*** Opening Given data ***

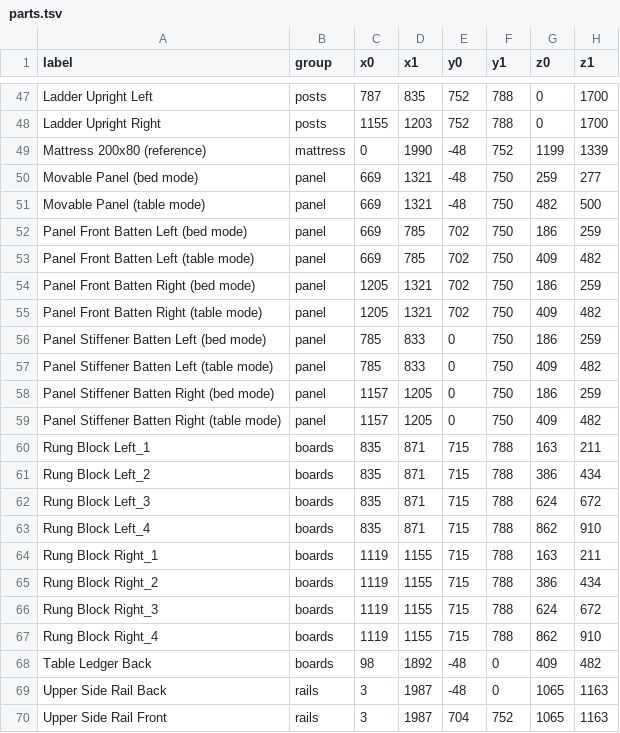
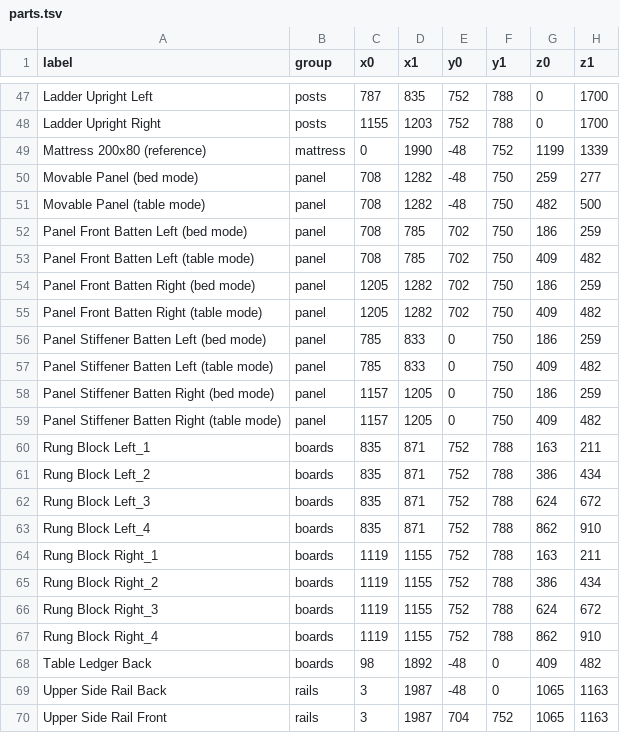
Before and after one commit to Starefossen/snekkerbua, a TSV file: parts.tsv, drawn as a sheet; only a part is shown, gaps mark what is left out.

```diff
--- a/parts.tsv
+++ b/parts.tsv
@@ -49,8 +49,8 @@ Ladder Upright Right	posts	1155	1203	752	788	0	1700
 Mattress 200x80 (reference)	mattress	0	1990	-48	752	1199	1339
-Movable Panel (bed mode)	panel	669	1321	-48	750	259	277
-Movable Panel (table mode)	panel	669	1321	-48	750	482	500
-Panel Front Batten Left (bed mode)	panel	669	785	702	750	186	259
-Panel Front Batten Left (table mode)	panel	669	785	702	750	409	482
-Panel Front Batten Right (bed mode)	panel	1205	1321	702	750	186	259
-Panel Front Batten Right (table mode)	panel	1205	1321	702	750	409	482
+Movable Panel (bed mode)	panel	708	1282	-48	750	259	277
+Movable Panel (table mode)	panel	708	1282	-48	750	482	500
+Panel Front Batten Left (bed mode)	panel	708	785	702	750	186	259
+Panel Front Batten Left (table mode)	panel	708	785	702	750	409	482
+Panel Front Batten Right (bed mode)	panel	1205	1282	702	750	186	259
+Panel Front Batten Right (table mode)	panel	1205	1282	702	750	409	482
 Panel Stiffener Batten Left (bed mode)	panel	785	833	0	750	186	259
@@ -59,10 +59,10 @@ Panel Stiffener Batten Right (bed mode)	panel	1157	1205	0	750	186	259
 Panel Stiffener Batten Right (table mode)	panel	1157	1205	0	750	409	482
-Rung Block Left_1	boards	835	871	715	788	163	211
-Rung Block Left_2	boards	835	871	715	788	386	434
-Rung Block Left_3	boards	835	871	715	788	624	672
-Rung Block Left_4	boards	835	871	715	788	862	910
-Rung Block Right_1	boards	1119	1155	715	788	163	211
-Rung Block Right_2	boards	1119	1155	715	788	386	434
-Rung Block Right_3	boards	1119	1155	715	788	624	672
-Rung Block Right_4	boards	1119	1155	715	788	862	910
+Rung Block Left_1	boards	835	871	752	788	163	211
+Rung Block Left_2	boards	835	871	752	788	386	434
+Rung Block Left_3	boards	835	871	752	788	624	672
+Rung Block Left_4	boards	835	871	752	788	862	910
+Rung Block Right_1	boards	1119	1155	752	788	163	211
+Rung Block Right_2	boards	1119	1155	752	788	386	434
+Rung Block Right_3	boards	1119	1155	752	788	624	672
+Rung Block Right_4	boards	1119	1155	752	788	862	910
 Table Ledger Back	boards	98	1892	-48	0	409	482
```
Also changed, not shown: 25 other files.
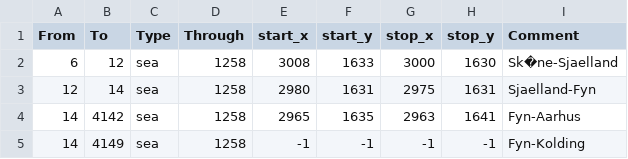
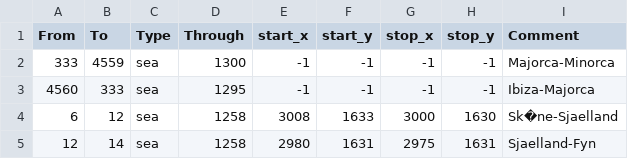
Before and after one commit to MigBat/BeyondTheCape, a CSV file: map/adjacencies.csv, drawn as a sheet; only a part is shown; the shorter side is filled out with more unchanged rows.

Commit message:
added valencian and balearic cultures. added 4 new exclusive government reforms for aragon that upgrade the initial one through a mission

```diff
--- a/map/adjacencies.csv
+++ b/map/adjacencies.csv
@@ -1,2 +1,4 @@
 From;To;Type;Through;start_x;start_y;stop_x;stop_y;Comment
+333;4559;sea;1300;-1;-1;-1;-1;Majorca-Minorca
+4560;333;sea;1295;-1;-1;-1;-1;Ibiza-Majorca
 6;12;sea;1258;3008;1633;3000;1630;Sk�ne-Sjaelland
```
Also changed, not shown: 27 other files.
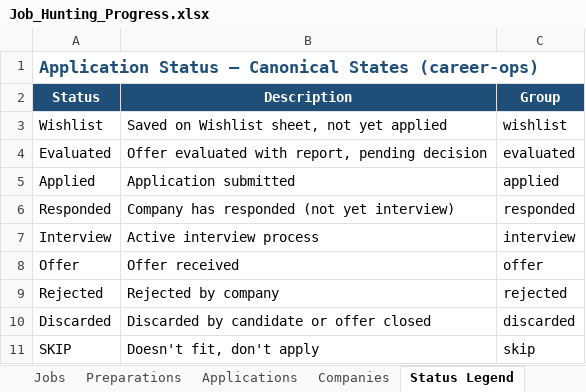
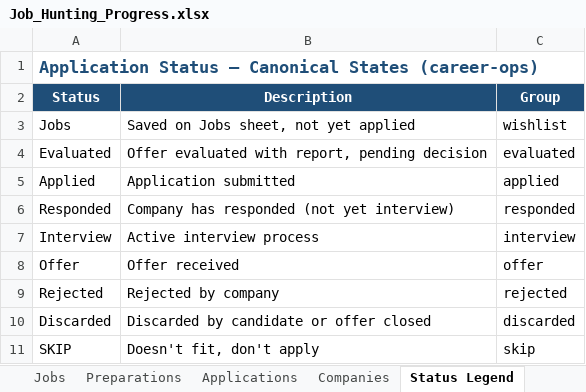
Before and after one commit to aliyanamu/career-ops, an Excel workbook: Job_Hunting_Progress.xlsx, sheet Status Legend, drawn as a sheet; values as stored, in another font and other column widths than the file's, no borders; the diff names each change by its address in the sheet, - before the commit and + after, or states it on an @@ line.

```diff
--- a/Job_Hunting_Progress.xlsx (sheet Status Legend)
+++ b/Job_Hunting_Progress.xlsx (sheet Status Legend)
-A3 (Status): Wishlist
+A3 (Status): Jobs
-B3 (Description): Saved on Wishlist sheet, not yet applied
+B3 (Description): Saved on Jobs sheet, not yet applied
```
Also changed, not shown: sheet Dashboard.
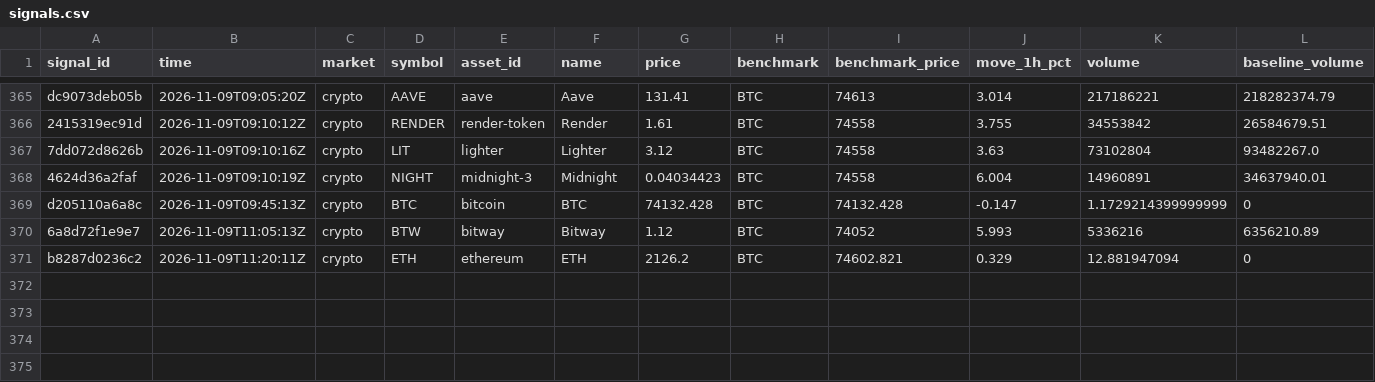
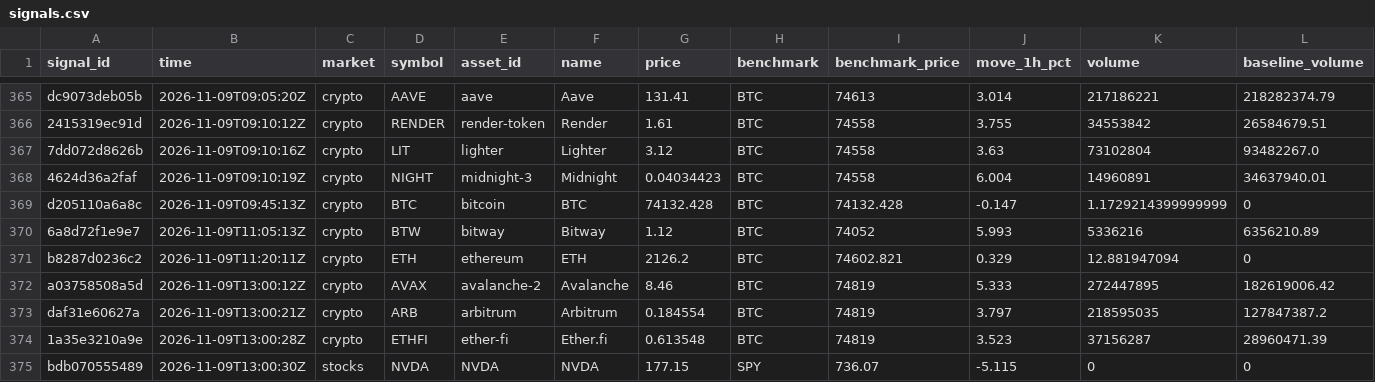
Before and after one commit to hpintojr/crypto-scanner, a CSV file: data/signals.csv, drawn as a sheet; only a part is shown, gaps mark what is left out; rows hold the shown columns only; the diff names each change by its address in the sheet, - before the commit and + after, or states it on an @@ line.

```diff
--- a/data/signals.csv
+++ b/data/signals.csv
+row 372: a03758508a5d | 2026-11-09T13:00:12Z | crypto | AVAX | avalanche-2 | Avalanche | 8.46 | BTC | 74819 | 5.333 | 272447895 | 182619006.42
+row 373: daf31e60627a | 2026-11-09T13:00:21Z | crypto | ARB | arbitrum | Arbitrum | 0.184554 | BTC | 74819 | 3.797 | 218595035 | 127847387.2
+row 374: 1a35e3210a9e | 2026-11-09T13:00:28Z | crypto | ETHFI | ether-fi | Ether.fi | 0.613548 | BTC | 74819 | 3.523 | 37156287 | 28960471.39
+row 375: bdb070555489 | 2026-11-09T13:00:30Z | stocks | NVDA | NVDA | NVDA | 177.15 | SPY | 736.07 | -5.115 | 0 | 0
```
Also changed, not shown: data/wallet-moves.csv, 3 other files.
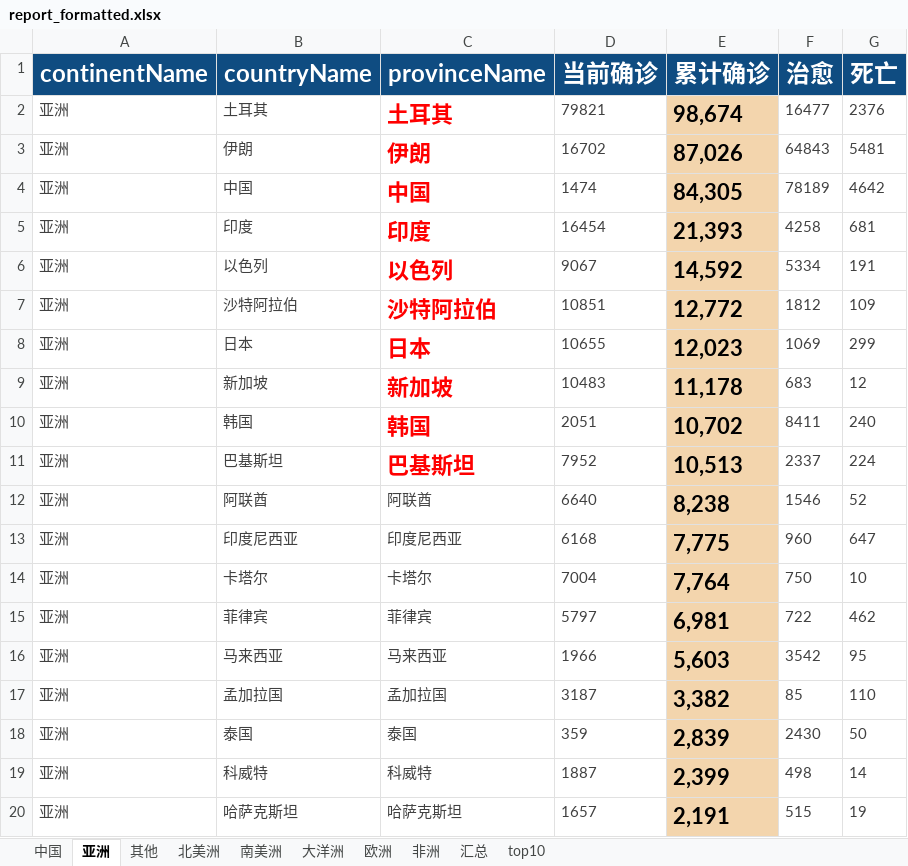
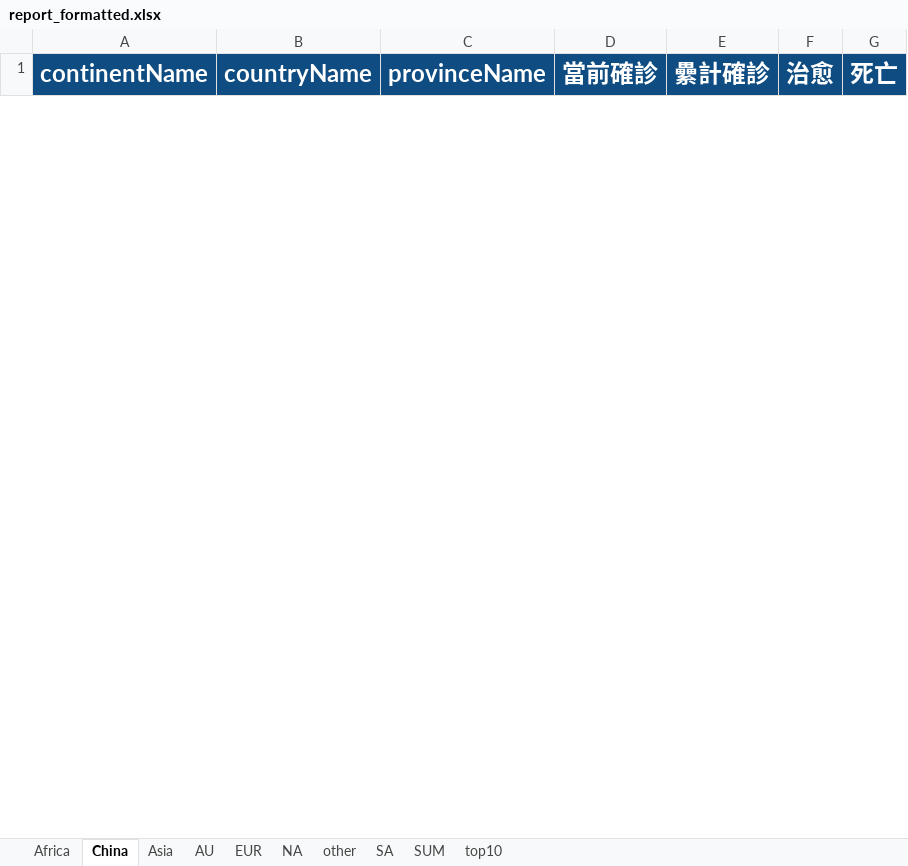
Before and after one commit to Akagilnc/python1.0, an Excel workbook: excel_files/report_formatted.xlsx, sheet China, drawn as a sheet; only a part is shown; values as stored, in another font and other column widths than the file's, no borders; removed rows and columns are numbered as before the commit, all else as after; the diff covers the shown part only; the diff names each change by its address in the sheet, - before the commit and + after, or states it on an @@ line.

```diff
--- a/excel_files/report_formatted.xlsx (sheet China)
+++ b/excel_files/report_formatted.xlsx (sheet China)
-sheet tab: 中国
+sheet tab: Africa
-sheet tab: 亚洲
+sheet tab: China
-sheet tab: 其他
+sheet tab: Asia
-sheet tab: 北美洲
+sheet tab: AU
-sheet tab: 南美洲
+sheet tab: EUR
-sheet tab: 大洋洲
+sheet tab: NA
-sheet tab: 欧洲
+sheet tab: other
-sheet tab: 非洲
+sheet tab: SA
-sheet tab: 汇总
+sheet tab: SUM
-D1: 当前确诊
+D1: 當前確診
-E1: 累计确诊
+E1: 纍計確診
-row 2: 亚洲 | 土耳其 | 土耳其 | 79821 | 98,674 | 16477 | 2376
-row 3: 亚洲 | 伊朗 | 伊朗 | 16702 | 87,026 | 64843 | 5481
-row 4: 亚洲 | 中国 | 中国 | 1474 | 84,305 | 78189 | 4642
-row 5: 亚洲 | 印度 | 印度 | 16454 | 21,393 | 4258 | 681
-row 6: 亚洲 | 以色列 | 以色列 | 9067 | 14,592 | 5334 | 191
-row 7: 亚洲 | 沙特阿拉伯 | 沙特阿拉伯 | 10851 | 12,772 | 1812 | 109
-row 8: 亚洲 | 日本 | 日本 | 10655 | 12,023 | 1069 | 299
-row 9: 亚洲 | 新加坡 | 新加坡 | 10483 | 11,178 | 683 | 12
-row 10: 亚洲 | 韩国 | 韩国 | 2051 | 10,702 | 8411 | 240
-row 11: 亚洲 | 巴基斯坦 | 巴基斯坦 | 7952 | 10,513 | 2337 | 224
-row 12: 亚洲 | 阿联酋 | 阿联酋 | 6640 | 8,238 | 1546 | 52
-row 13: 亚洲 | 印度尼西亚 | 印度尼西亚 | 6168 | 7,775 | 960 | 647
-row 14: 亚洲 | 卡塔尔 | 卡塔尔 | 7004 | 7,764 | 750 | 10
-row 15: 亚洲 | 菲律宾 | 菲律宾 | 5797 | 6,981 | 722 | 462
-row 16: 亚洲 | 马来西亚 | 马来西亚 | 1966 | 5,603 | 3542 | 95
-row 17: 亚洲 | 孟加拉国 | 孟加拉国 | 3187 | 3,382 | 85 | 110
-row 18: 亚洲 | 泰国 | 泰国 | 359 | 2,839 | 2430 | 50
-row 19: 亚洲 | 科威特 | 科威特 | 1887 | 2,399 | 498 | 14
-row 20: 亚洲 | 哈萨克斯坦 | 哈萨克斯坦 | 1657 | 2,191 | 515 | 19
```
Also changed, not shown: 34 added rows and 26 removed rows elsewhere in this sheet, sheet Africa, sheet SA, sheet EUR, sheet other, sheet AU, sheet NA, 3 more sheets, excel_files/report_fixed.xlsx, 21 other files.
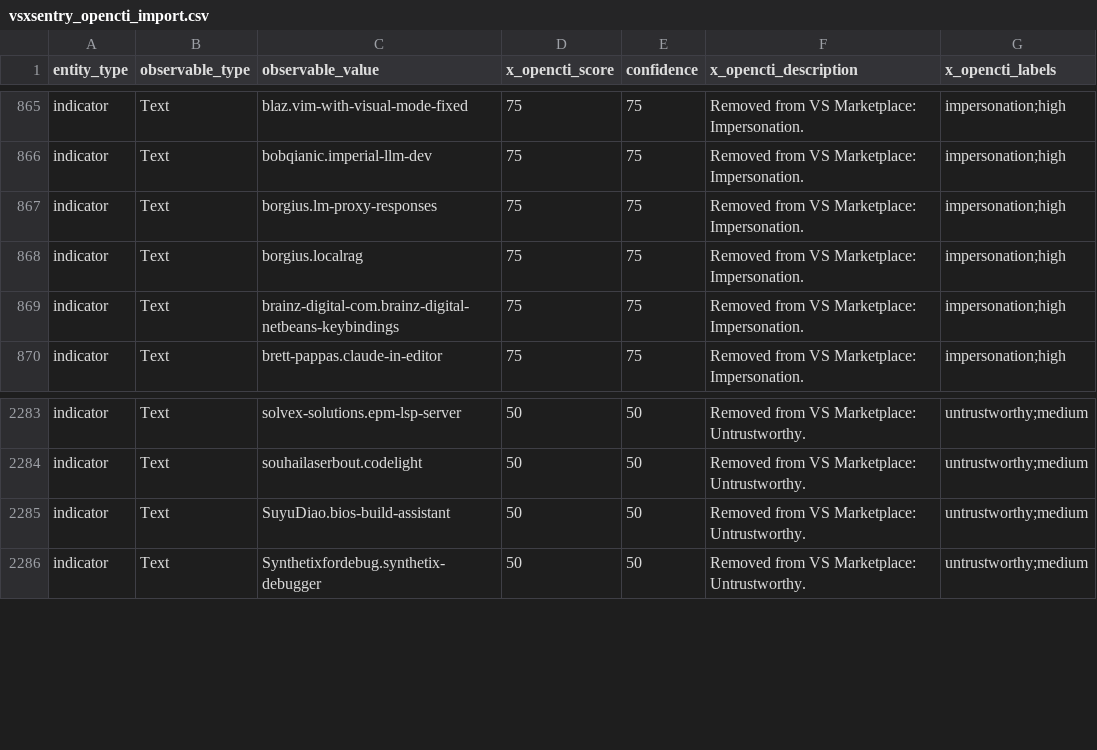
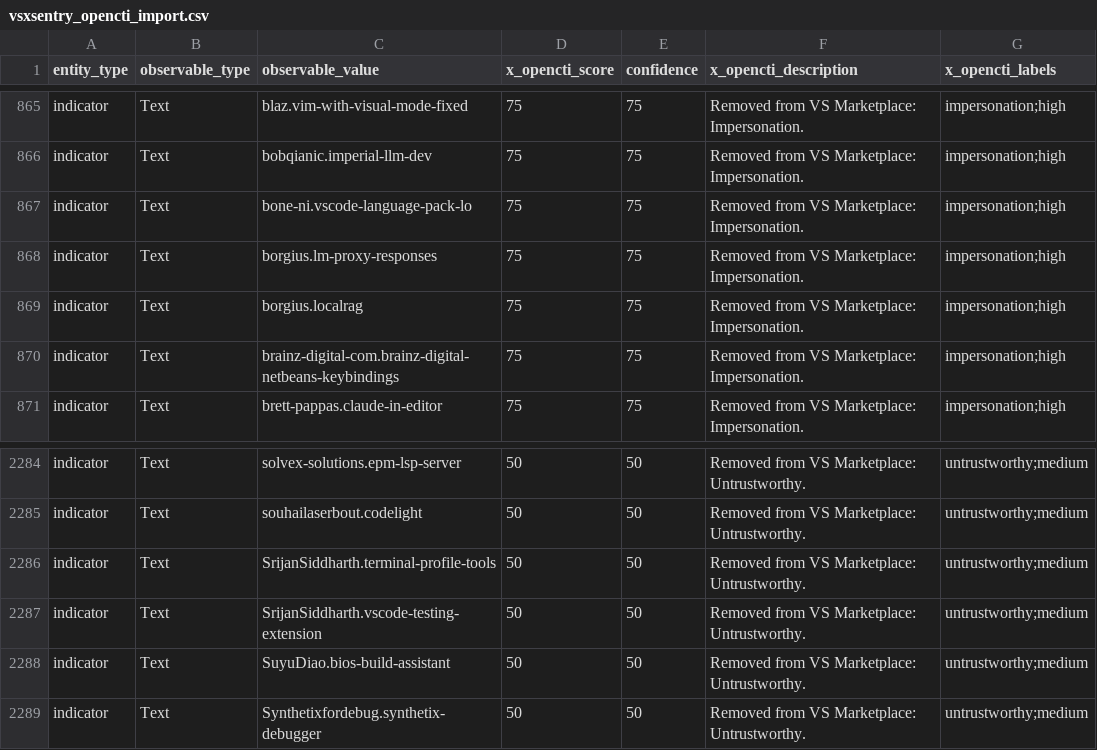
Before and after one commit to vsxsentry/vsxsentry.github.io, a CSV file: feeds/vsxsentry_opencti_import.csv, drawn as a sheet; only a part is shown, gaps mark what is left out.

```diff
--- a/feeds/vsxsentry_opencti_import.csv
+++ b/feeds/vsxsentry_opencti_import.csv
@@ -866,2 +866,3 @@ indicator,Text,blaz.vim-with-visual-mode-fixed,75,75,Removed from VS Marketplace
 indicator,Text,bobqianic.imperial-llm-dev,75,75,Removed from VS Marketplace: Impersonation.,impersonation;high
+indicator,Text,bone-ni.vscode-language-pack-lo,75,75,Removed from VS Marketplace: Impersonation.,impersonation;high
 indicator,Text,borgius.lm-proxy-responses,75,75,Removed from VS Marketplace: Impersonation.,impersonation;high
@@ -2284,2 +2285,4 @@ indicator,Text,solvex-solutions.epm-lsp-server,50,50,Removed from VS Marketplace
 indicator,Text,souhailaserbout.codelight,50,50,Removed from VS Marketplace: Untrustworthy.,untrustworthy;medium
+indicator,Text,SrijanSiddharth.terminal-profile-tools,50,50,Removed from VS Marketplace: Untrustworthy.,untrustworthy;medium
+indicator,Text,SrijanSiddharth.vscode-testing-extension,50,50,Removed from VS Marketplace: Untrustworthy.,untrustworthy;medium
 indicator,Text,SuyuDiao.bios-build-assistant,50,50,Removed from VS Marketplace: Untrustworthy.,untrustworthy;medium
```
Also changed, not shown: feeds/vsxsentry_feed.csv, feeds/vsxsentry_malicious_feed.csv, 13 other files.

*** Closing Given data ***

**Problem details**
Your answer must be a single number: the count of lines in the records that hold the word "crypto".

**Expected answer**
4